══ TASK INPUT ══
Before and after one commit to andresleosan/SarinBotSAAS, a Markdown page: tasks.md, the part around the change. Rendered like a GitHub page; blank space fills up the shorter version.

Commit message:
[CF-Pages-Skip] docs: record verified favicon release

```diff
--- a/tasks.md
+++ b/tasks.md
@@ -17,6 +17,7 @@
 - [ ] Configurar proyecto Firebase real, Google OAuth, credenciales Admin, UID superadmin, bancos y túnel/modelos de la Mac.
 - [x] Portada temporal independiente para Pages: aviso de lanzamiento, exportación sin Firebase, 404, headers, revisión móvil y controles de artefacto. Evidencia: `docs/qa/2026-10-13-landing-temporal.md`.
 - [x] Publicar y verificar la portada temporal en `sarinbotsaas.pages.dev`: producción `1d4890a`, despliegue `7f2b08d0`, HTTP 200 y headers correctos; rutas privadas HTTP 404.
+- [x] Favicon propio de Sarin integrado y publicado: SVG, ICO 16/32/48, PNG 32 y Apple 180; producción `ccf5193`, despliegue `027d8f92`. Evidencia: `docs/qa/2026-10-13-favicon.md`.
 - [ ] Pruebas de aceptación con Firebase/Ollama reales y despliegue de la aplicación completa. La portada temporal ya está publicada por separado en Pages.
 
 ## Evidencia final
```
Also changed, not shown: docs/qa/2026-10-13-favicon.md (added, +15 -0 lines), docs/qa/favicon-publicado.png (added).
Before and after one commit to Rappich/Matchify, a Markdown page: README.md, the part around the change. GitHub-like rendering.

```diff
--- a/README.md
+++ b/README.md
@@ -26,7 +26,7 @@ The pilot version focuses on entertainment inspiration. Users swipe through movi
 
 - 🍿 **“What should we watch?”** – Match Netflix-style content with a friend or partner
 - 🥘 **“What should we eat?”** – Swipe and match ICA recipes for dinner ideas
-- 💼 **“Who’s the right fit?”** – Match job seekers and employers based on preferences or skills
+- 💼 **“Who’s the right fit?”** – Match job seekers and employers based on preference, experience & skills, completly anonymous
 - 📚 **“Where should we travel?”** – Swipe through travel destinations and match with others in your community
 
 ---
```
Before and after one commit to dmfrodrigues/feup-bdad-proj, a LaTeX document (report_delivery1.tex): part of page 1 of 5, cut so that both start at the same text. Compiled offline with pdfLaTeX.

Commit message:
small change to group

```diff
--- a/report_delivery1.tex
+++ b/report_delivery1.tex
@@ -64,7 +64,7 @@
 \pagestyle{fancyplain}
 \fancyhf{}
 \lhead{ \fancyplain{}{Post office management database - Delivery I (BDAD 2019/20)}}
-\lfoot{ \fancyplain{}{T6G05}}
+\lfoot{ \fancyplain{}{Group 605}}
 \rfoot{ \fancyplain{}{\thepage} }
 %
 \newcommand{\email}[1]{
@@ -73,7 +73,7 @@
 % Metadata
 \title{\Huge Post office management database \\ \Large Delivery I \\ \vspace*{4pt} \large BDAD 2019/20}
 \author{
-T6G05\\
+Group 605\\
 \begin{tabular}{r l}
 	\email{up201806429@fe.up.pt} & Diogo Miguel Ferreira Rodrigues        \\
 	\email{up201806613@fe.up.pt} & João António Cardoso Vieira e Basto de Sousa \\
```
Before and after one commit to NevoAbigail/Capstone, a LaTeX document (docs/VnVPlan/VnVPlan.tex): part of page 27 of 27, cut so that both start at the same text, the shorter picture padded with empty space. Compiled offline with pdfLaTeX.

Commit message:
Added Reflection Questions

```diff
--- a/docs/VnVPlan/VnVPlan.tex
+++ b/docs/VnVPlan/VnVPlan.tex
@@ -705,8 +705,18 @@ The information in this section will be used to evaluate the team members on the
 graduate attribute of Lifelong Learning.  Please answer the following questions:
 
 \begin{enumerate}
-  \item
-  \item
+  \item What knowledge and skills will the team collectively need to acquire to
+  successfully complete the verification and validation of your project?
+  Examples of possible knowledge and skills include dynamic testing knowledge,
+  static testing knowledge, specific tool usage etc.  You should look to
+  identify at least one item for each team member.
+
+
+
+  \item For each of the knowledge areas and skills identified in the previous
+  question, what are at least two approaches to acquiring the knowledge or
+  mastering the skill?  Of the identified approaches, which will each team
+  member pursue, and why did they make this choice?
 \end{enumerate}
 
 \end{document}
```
═══
**PROBLEM REQUIREMENTS**
Copy out all the lines of the records that include "item".

**OUTPUT**
-  \item
-  \item
+  \item What knowledge and skills will the team collectively need to acquire to
+  identify at least one item for each team member.
+  \item For each of the knowledge areas and skills identified in the previous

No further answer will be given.